Seriously Interactive

Adtile has surfaced with a new set of rich mobile ads that take user interaction to a whole new level. The California-based company says it used components of airplane and submarine physics to design HTML5 ads that connect to a smartphone’s GPS, gyroscope, motion coprocessor, compass and accelerometer (huh?). Simply put, the ads respond to motion, says CEO Nils Forsbolm, and are designed with localized geotargeting in mind. Read on at VentureBeat.

Organic Metrics

Twitter released a new analytics tool on Friday that aims to lend hard metrics to a tweet’s performance. Previously, the social media site offers advertisers certain data around sponsored tweets, such as impressions, replies and clicks. The new dashboard, extends organic Tweet analytics to include total impression, total engagements and engagement rates over a period of time (think Google Analytics’ interface). Go here for the blog post and read on at TechCrunch.

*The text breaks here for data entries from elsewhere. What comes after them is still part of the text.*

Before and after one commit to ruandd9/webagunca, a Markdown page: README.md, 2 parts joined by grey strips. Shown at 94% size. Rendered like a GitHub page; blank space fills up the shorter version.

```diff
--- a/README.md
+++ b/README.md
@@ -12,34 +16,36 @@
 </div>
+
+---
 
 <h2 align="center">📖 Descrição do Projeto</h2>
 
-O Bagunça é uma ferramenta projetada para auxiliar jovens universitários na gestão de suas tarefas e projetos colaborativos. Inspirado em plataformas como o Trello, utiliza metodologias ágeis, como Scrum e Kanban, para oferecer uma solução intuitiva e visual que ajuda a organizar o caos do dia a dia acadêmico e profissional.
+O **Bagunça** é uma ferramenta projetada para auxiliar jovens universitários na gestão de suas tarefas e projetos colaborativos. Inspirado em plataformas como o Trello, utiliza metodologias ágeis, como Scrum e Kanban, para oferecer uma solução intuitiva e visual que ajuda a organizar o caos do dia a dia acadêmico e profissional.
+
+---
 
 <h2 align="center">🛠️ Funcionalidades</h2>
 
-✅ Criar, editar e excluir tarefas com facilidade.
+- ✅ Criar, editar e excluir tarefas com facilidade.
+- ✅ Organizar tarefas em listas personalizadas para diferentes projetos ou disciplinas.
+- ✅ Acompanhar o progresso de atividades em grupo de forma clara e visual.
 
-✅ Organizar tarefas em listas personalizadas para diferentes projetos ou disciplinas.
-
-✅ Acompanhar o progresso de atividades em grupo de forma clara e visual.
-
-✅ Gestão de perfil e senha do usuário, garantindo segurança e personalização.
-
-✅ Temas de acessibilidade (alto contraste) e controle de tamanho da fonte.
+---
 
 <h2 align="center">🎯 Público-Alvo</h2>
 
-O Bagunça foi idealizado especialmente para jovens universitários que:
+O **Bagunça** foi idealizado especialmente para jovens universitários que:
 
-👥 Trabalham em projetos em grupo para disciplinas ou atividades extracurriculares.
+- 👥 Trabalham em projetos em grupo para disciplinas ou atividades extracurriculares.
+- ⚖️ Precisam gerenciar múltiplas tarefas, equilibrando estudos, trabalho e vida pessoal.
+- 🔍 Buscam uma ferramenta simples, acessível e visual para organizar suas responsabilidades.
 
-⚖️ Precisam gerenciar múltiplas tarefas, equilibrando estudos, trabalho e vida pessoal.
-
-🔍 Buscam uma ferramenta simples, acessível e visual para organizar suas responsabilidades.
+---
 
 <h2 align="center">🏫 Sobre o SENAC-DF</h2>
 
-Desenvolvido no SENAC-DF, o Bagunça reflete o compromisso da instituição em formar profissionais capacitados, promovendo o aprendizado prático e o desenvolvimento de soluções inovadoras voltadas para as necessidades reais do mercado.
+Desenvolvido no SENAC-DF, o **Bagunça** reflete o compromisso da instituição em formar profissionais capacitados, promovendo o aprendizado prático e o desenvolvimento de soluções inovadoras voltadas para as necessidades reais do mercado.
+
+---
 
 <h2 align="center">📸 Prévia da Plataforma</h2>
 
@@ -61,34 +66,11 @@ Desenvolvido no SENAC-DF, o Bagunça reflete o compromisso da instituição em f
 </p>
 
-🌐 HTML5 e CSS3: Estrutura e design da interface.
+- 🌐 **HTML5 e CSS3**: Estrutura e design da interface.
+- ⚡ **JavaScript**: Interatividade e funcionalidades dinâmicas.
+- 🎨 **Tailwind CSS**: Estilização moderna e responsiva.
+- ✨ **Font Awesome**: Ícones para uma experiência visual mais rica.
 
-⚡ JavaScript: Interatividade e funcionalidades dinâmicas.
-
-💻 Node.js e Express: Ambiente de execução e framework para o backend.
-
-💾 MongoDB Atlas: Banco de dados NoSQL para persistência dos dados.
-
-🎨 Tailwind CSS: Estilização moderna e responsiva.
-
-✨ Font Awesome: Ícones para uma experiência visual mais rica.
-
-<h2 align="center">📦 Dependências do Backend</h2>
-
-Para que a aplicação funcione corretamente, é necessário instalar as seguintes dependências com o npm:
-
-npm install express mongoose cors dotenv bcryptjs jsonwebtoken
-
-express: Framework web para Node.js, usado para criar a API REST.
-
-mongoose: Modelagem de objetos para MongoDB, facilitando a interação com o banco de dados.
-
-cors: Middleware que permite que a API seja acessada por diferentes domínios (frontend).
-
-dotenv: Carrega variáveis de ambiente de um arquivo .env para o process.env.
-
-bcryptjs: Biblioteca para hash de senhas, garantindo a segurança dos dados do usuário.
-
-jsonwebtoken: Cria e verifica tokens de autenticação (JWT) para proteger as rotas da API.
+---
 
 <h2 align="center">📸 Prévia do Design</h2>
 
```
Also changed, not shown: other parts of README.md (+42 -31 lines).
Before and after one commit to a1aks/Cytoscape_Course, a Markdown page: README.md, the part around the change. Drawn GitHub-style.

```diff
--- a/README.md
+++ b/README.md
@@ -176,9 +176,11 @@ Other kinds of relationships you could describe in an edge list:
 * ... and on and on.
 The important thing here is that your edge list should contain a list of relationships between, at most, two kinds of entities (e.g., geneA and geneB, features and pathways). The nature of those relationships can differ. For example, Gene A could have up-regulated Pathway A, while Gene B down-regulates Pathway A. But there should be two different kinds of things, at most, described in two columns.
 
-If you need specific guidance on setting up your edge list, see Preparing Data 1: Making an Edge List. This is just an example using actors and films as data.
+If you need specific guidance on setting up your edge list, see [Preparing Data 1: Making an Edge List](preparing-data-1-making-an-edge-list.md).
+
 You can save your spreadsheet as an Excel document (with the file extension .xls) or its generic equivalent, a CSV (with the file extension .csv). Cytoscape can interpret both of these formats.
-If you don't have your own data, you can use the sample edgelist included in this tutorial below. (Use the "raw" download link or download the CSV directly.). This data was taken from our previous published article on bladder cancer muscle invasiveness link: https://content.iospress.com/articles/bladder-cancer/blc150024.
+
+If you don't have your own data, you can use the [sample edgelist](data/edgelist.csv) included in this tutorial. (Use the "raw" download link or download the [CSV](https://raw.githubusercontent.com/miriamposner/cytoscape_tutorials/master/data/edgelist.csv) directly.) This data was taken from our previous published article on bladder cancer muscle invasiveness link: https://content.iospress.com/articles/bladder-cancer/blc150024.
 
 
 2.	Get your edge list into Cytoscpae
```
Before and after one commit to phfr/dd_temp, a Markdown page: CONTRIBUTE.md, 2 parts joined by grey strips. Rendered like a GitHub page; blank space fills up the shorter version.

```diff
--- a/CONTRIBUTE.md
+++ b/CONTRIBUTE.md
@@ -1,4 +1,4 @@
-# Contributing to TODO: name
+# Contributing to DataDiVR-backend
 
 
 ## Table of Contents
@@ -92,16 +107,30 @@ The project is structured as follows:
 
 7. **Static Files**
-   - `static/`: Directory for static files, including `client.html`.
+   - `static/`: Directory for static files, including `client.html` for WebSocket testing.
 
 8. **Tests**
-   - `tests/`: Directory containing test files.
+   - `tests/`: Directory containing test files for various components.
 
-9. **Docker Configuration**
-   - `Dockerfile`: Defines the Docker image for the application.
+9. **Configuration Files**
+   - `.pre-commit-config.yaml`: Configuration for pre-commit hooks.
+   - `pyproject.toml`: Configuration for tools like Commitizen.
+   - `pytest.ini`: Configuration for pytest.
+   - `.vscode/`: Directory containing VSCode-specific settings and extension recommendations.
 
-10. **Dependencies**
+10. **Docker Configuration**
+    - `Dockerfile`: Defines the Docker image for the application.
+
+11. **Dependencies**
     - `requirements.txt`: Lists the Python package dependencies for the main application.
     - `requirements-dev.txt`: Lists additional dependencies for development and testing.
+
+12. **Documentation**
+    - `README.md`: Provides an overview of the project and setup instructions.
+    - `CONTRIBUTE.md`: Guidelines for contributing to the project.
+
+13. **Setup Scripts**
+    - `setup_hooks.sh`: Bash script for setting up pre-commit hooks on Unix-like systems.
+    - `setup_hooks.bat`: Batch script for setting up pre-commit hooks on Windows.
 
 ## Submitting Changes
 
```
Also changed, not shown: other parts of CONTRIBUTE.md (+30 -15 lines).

Don’t Forget

You’re Hired!

But Wait. There’s More!

Enjoying this content?

Sign up to be an AdExchanger Member today and get unlimited access to articles like this, plus proprietary data and research, conference discounts, on-demand access to event content, and more!

Join Today!